TRY IT
If a record holds a picture, leave the picture out, but write out everything else exactly.

DATA IN THIS EXERCISE
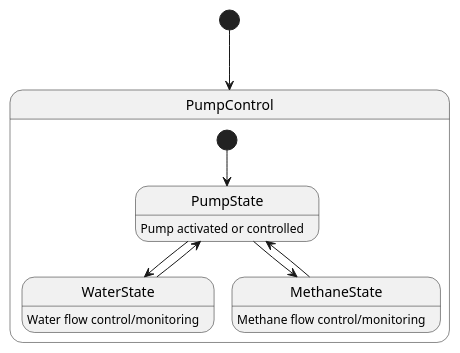
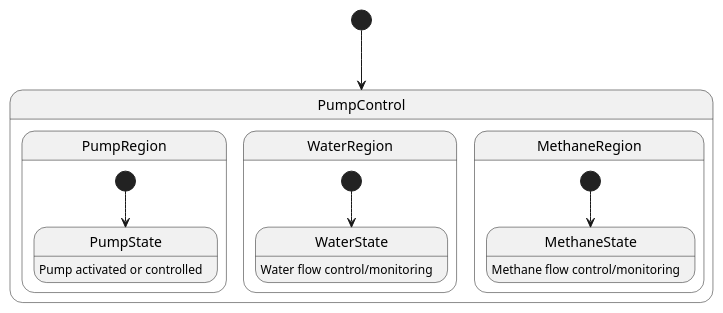
The diagram in project_1_llm_state_machine_modeling/paper_stm_repair/pipeline/representation/reports/llms_emp_r45_java_60/pairs/0053/README.md (HansBug/research_ideas), drawn with PlantUML before and after one commit. The commit also changed other lines of this file and 622 other files, not shown here.

First line of the commit message:
fix(paper1): 切换Phase-II最终池并重建PlantUML转换证据

````diff
--- a/project_1_llm_state_machine_modeling/paper_stm_repair/pipeline/representation/reports/llms_emp_r45_java_60/pairs/0053/README.md
+++ b/project_1_llm_state_machine_modeling/paper_stm_repair/pipeline/representation/reports/llms_emp_r45_java_60/pairs/0053/README.md
@@ -29,19 +77,24 @@
 ```plantuml
 @startuml
 
 [*] --> PumpControl
 
 state PumpControl {
+state PumpRegion {
 [*] --> PumpState
 PumpState : Pump activated or controlled
+}
+
+state WaterRegion {
+[*] --> WaterState
 WaterState : Water flow control/monitoring
+}
+
+state MethaneRegion {
+[*] --> MethaneState
 MethaneState : Methane flow control/monitoring
-
-PumpState --> WaterState
-PumpState --> MethaneState
-WaterState --> PumpState
-MethaneState --> PumpState
+}
 }
 
 @enduml
 ```
````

WRITTEN SOLUTION
The diagram in project_1_llm_state_machine_modeling/paper_stm_repair/pipeline/representation/reports/llms_emp_r45_java_60/pairs/0053/README.md (HansBug/research_ideas), drawn with PlantUML before and after one commit. The commit also changed other lines of this file and 622 other files, not shown here.

First line of the commit message:
fix(paper1): 切换Phase-II最终池并重建PlantUML转换证据

````diff
--- a/project_1_llm_state_machine_modeling/paper_stm_repair/pipeline/representation/reports/llms_emp_r45_java_60/pairs/0053/README.md
+++ b/project_1_llm_state_machine_modeling/paper_stm_repair/pipeline/representation/reports/llms_emp_r45_java_60/pairs/0053/README.md
@@ -29,19 +77,24 @@
 ```plantuml
 @startuml
 
 [*] --> PumpControl
 
 state PumpControl {
+state PumpRegion {
 [*] --> PumpState
 PumpState : Pump activated or controlled
+}
+
+state WaterRegion {
+[*] --> WaterState
 WaterState : Water flow control/monitoring
+}
+
+state MethaneRegion {
+[*] --> MethaneState
 MethaneState : Methane flow control/monitoring
-
-PumpState --> WaterState
-PumpState --> MethaneState
-WaterState --> PumpState
-MethaneState --> PumpState
+}
 }
 
 @enduml
 ```
````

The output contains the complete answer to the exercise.